In what is becoming known as the Airbnb ruling, the Upper Tribunal last week gave guidance on what was meant by the term “a private residence” in a lease.  

A landlord sought a determination from the Tribunal that its tenant was in breach of its lease of a residential flat. The lease contained a covenant not to use the premises “for any purpose whatsoever other than as a private residence”. The tenant had admitted to making short term lettings of the flat and advertising its availability on various websites like Airbnb.  

The tenant stayed at the flat about three or four days a week and had let out the flat for about 90 days a year. The issue turned on whether using the flat for short term lettings breached the private residence covenant. The Upper Tribunal held that it did. It said that there must be ‘a degree of permanence going beyond being there for a weekend or a few nights in the week’. It went on to say ’the occupation is transient, so transient that the occupier would not consider the property he or she is staying in as being his or her private residence even for the time being’. It held that the tenant was in breach.  

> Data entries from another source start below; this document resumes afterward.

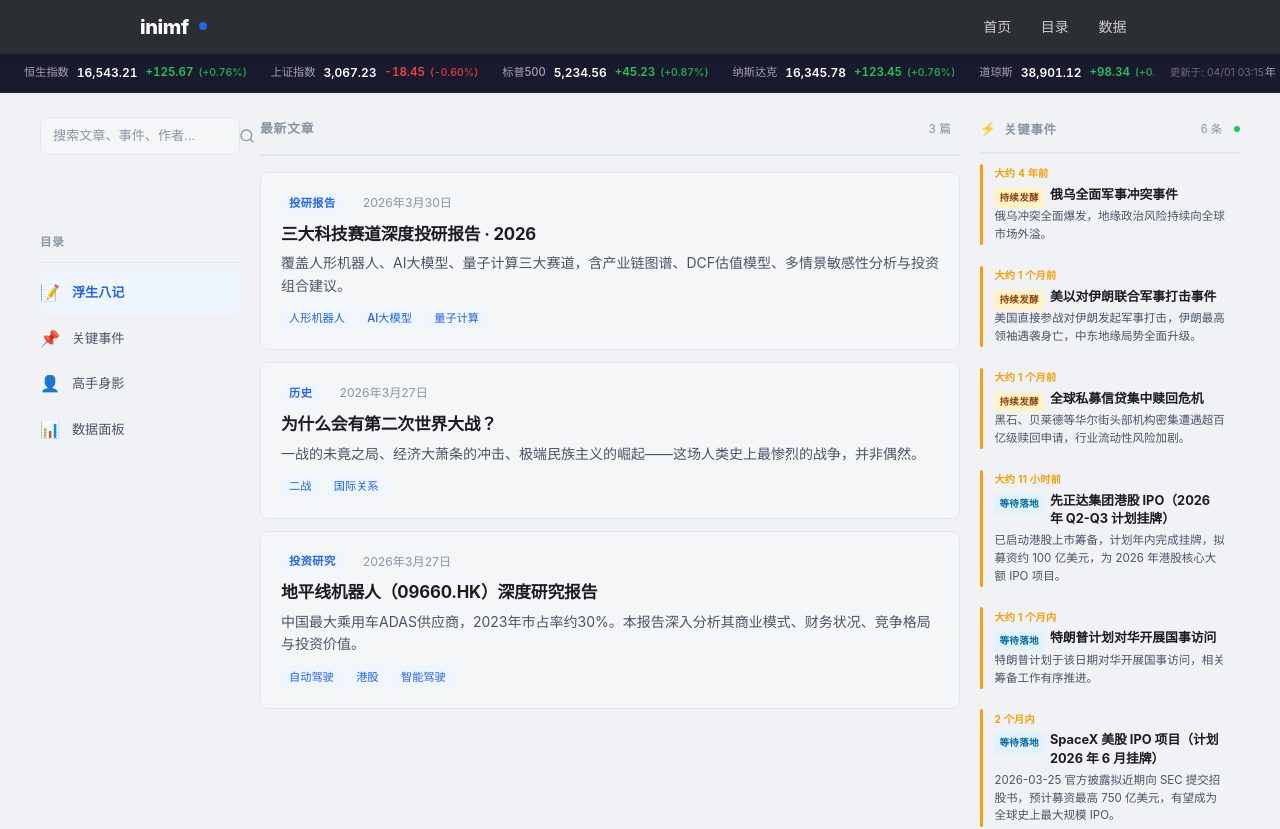
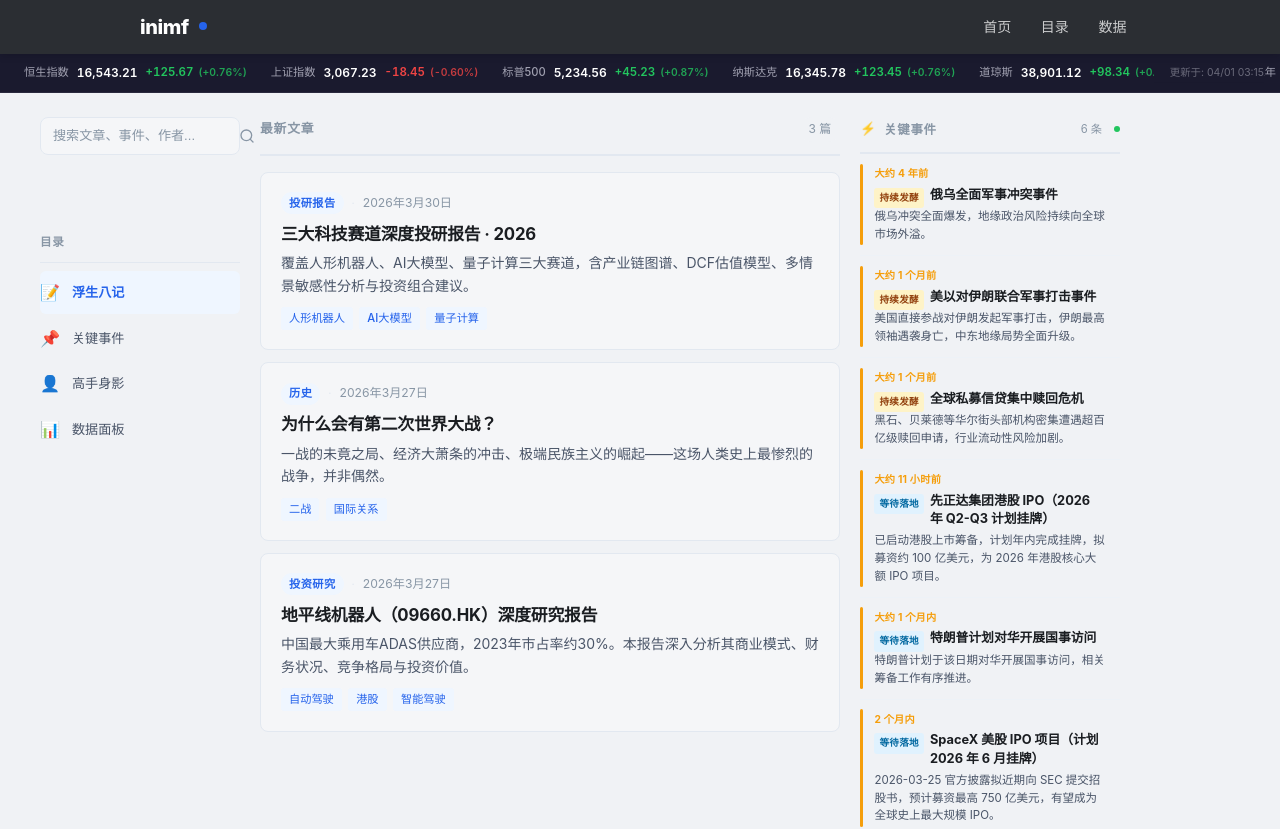
Before and after one commit to web1286/inimf-blog, a Next.js app: page / in a window 1280 px wide. Shown: the top 829 px of the page. Built offline with nearby package versions, Linux system fonts and the light colour scheme.

Commit message:
fix: middle content 580px fixed

```diff
--- a/styles/globals.css
+++ b/styles/globals.css
@@ -156,7 +156,7 @@ a {
   margin: 0 auto;
   padding: 1.5rem var(--spacing-page) 3rem;
   display: grid;
-  grid-template-columns: var(--sidebar-width) 1fr var(--right-rail-width);
+  grid-template-columns: var(--sidebar-width) 580px var(--right-rail-width);
   gap: 1.25rem;
   align-items: flex-start;
 }
```
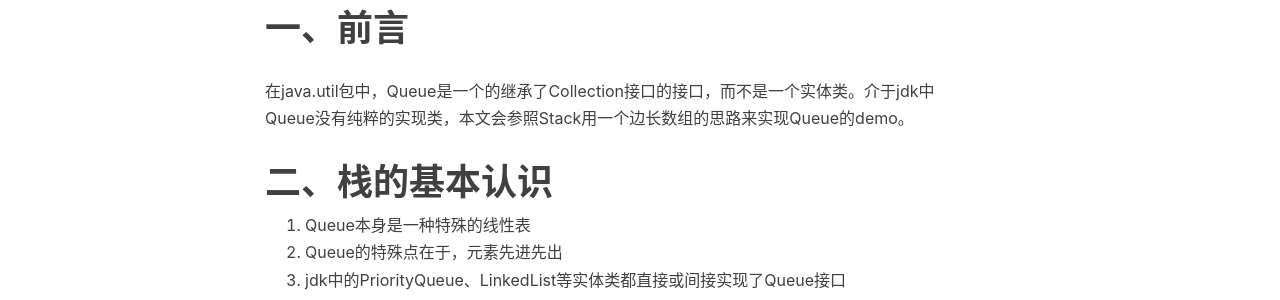
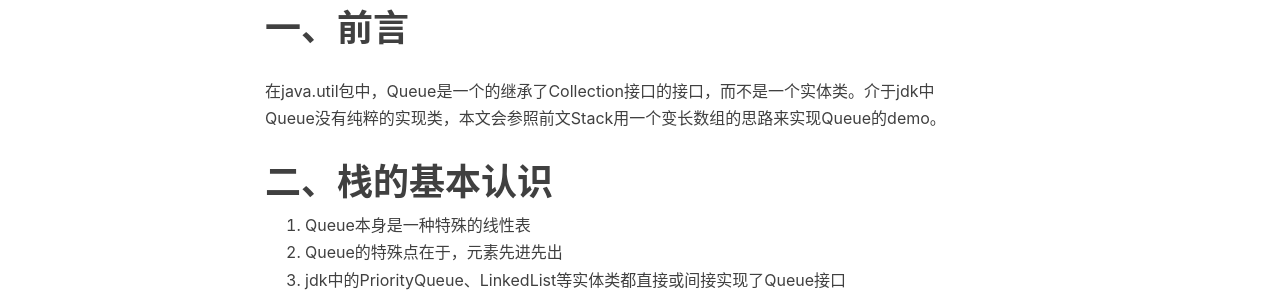
Before and after one commit to qutianyu/qutianyu.github.io, a Jekyll site: the page built from _posts/2018-05-05-队列的基本实现.markdown, in a window 1280 px wide and 900 px high, scrolled down 473 px. Shown: the part 179-479 px from the top of the window. Built offline with Jekyll 4.4.1, drawn with Linux system fonts in a browser that asks for light colours; nearby versions of some CDN libraries; comment, search, counter and statistics services are not loaded.

Commit message:
20180505

```diff
--- a/_posts/2018-05-05-队列的基本实现.markdown
+++ b/_posts/2018-05-05-队列的基本实现.markdown
@@ -17,7 +17,7 @@ tags:
 
 # 一、前言
 
-在java.util包中，Queue是一个的继承了Collection接口的接口，而不是一个实体类。介于jdk中Queue没有纯粹的实现类，本文会参照Stack用一个边长数组的思路来实现Queue的demo。
+在java.util包中，Queue是一个的继承了Collection接口的接口，而不是一个实体类。介于jdk中Queue没有纯粹的实现类，本文会参照前文Stack用一个变长数组的思路来实现Queue的demo。
 
 # 二、栈的基本认识
 
```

Websites such as Airbnb and Ownersdirect are very popular. People advertising properties on those websites need to ensure that they are entitled to do so, particularly where the property is leasehold. A failure to comply with the terms of the lease can have severe consequences for tenants. For landlords the decision is useful and is likely to be relied on by landlords seeking to limit the number of short term lettings at their properties.